### [INSTRUCTIONS TO FOLLOW]
Copy out every line of the data exactly; do not include the images.

### [RECORDS TO USE]
□ □ □
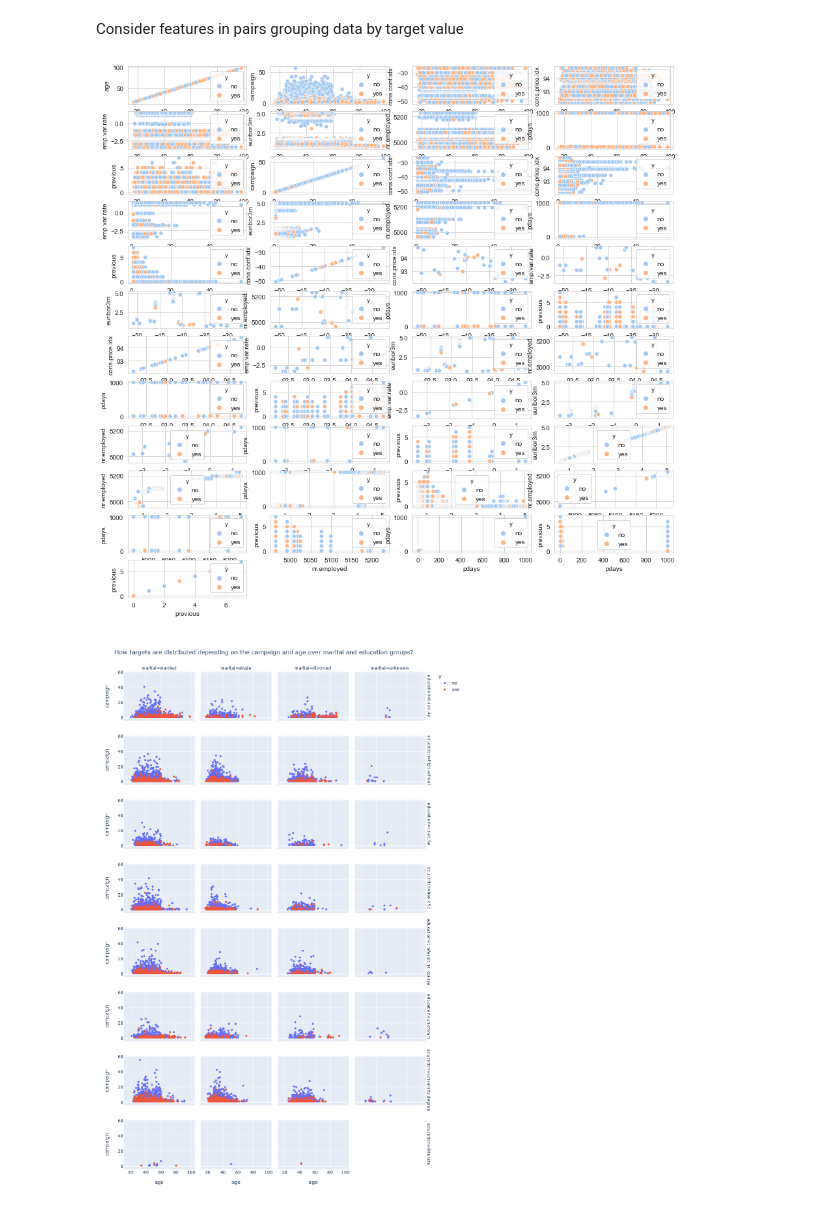
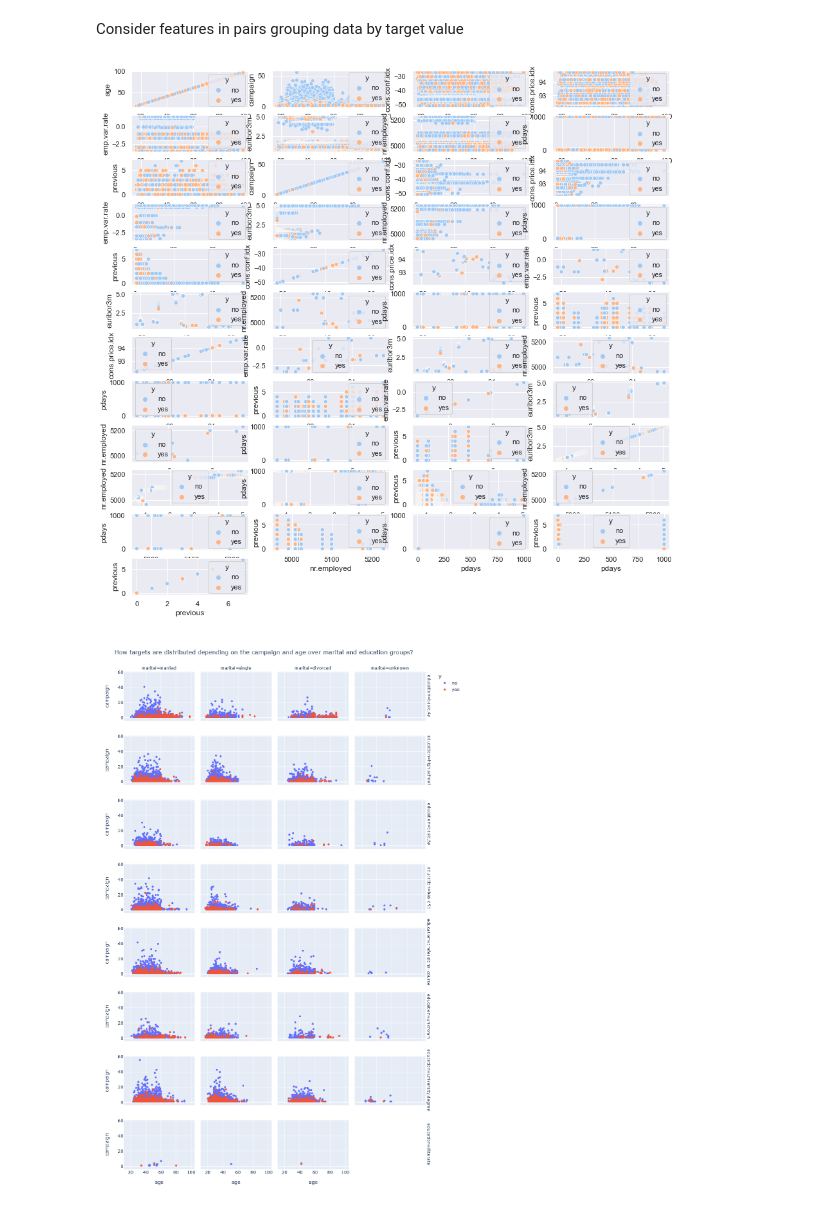
Before and after one commit to sivikt/dstrials, a Jupyter notebook: DSMP#1/2_eda/homework.ipynb, the cells around one changed output. Saved outputs shown, nothing was run; the diff lists cells and outputs as text; code cells hidden in the pictures.

```diff
--- a/DSMP#1/2_eda/homework.ipynb
+++ b/DSMP#1/2_eda/homework.ipynb
@@ -340,15 +340,19 @@ data[target_feature[0]+'_binary'] = np.where(data[target_feature[0]]=='yes', 1,
 Consider features in pairs grouping data by target value
 # %%
 # ToDo fix fig sizes!
+# Find the most correlated/related and then build scatter plots from those features
+sns.set()
 myplts.paired_scatter_plots(
     data,
     numeric_consider_features,
     group_sz=4,
     scatter_plot_kws=dict(hue=target_feature[0]),
     subplots_kws=dict(figsize=(15,15))
 )
+plt.figure(figsize=(14, 8))
+plt.show()
 # %% [output]
-[figure, old version]
+[figure, new version]
 # %%
 px.scatter(
     data, x="age", y="campaign", color=target_feature[0], facet_col="marital", facet_row="education",
```
Also changed, not shown: parts of 20 cells of this notebook, 1 other file.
□ □ □
### [OUTPUT]
Before and after one commit to sivikt/dstrials, a Jupyter notebook: DSMP#1/2_eda/homework.ipynb, the cells around one changed output. Saved outputs shown, nothing was run; the diff lists cells and outputs as text; code cells hidden in the pictures.

```diff
--- a/DSMP#1/2_eda/homework.ipynb
+++ b/DSMP#1/2_eda/homework.ipynb
@@ -340,15 +340,19 @@ data[target_feature[0]+'_binary'] = np.where(data[target_feature[0]]=='yes', 1,
 Consider features in pairs grouping data by target value
 # %%
 # ToDo fix fig sizes!
+# Find the most correlated/related and then build scatter plots from those features
+sns.set()
 myplts.paired_scatter_plots(
     data,
     numeric_consider_features,
     group_sz=4,
     scatter_plot_kws=dict(hue=target_feature[0]),
     subplots_kws=dict(figsize=(15,15))
 )
+plt.figure(figsize=(14, 8))
+plt.show()
 # %% [output]
-[figure, old version]
+[figure, new version]
 # %%
 px.scatter(
     data, x="age", y="campaign", color=target_feature[0], facet_col="marital", facet_row="education",
```
Also changed, not shown: parts of 20 cells of this notebook, 1 other file.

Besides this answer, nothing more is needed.